Colorado

Mar 29, 2014 10:02 PM by Tony Spehar

Teen uses swapping to turn lego into car donated to Black Forest charity

BLACK FOREST - A local teenager turned a school project, and a single lego brick, into a special donation to a local charity helping Black Forest fire survivors.

Starting with a rare purple lego Wes Crockett began trading up for more valuable items, in February he had traded up to a 50-inch plasma screen television and a home gym.

"I just kept trading up and eventually I got to two snowmobiles and a trailer," Crockett explained. "Then I sold all of that and got $2,000."

A teacher had encouraged him to use his trading talents to help the community, so originally he planned to use half the money he gained to buy himself a car and half he would donate to Black Forest Crosses For Losses.

Crosses for Losses offers aid in the form of food, clothing, appliances and furniture that is given out to those who lost their homes in 2013's Black Forest Fire. They've given out thousands of dollars worth of donations since opening 9-months ago.

"I just prayed to God, put it in his hands and decided that he'll figure it out and he did," Crockett described. "He said like to give them the whole $2,000."

On Saturday he donated a retired ambulance he bought from a man in Walsenburg.

"We're going to use this for our disaster response vehicle, we all know again that fire season is coming," explained Crosses for Losses Founder Amanda Davis. "We offer a very valuable component to helping these people recover in the very beginning stages as well as some help long term with that."

Crockett's donation will help not only survivors of the Black Forest Fire, but other disaster survivors. Crosses for Losses has begun offering aid to those in trouble across Southern Colorado, recently they helped survivors of the fire at the Devonshire Square Apartments in Colorado Springs. Now they can do it in a single vehicle designed for similar purposes.

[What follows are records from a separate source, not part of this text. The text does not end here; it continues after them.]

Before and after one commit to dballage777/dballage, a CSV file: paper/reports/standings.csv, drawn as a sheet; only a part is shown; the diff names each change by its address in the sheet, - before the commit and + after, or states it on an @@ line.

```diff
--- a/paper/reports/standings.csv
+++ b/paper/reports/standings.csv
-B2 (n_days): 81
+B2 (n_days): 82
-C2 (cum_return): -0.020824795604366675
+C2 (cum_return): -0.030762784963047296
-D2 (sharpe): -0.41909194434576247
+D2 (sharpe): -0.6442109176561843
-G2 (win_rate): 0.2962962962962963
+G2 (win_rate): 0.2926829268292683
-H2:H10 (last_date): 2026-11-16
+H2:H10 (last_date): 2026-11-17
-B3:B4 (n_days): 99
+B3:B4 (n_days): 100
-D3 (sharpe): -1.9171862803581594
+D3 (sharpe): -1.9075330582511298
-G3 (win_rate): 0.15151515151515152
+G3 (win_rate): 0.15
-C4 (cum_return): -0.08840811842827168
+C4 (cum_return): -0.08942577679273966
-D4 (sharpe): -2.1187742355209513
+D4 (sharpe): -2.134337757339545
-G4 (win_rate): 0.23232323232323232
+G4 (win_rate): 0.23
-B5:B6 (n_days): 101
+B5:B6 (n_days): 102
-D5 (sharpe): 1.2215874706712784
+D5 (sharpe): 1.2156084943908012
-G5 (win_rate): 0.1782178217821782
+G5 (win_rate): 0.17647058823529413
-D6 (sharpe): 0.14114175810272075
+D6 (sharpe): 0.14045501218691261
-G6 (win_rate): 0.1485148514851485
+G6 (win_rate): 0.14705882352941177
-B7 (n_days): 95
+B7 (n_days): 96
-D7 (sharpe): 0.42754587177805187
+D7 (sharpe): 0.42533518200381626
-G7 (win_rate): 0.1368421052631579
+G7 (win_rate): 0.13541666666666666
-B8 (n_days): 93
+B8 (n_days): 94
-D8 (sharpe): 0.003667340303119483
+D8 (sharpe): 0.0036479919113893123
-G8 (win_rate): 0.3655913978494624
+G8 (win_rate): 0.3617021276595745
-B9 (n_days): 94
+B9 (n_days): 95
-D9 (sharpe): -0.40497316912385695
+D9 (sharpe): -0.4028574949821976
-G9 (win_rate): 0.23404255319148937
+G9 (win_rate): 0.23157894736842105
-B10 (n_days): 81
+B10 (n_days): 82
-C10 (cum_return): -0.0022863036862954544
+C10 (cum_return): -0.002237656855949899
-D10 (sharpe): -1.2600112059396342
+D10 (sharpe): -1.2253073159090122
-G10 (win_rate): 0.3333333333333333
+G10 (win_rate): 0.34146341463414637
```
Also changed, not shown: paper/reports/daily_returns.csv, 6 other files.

"That's huge," said Amanda Davis."You don't get to hear those feel good stories about kids as often as we'd like to these days."

Crockett doesn't regret that he'll have to wait a little longer to buy himself a car.

"It felt great," Crockett said of the donation. "I knew something like this would happen, something big for them."

Wes Crockett still has some purple legos and other donated items, he plans to use them to try and get himself a car to drive when he turns 16 in May.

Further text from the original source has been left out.